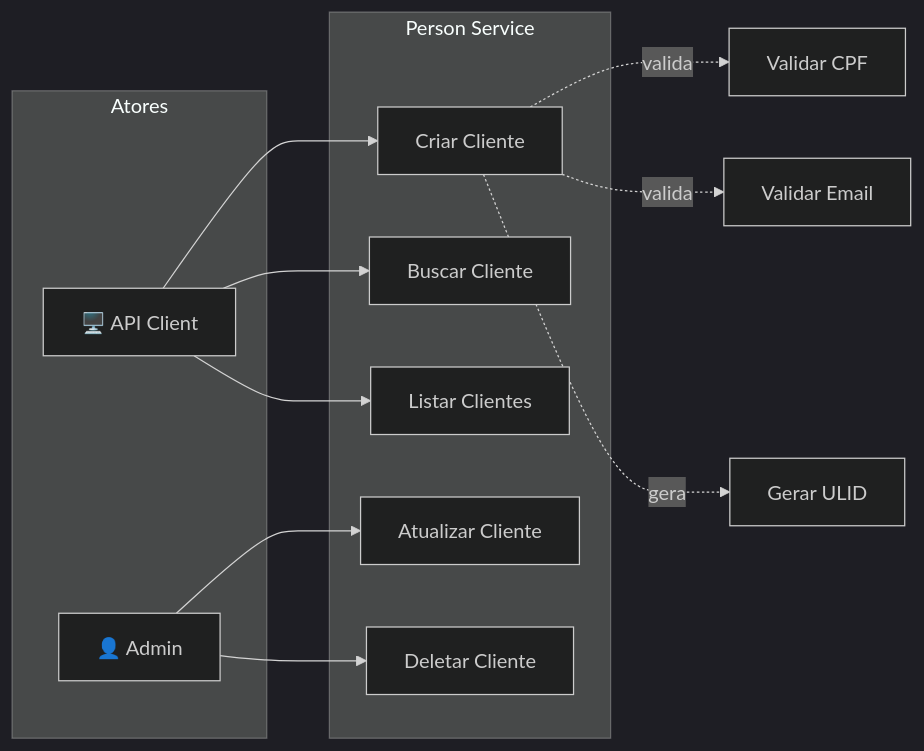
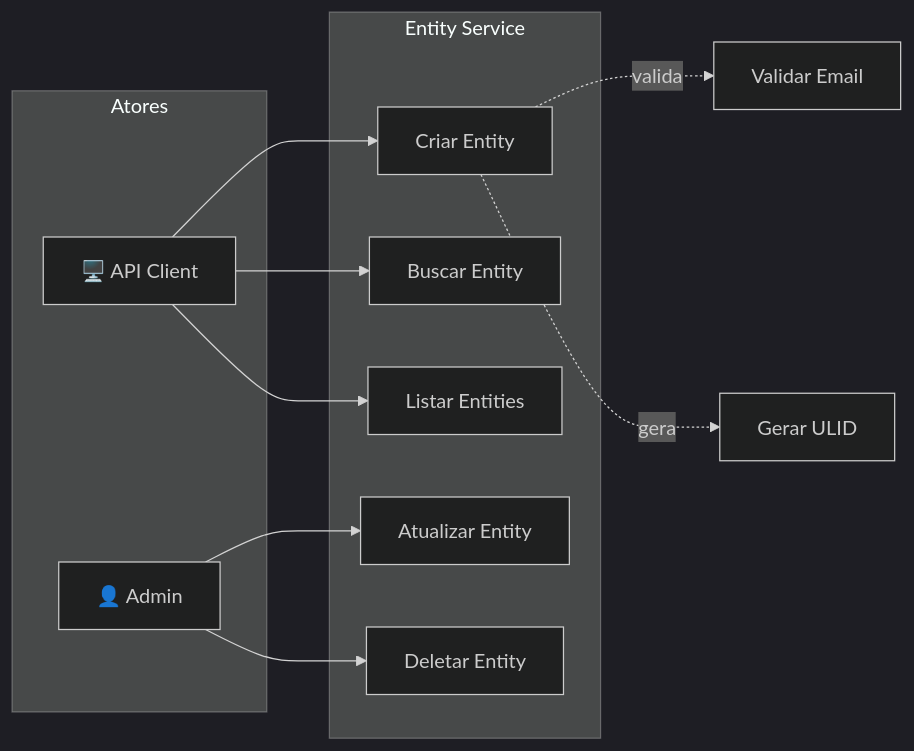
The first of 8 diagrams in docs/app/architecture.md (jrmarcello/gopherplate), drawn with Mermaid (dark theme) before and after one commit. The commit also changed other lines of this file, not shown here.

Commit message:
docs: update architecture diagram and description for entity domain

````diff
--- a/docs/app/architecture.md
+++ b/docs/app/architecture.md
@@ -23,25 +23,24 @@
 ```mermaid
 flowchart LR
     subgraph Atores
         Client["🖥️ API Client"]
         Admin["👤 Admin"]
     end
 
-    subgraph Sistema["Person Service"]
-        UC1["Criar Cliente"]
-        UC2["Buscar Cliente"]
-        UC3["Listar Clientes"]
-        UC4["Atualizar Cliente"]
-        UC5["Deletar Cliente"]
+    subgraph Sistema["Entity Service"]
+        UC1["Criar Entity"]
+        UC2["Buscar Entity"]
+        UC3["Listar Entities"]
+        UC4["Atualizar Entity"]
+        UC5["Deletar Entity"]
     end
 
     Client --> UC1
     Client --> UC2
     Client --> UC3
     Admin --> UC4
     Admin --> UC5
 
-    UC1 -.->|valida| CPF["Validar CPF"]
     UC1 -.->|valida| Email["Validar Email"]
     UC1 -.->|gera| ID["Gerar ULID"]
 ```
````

= = =

Across all lines above, count those with the string "architecture". Only the number is wanted.

4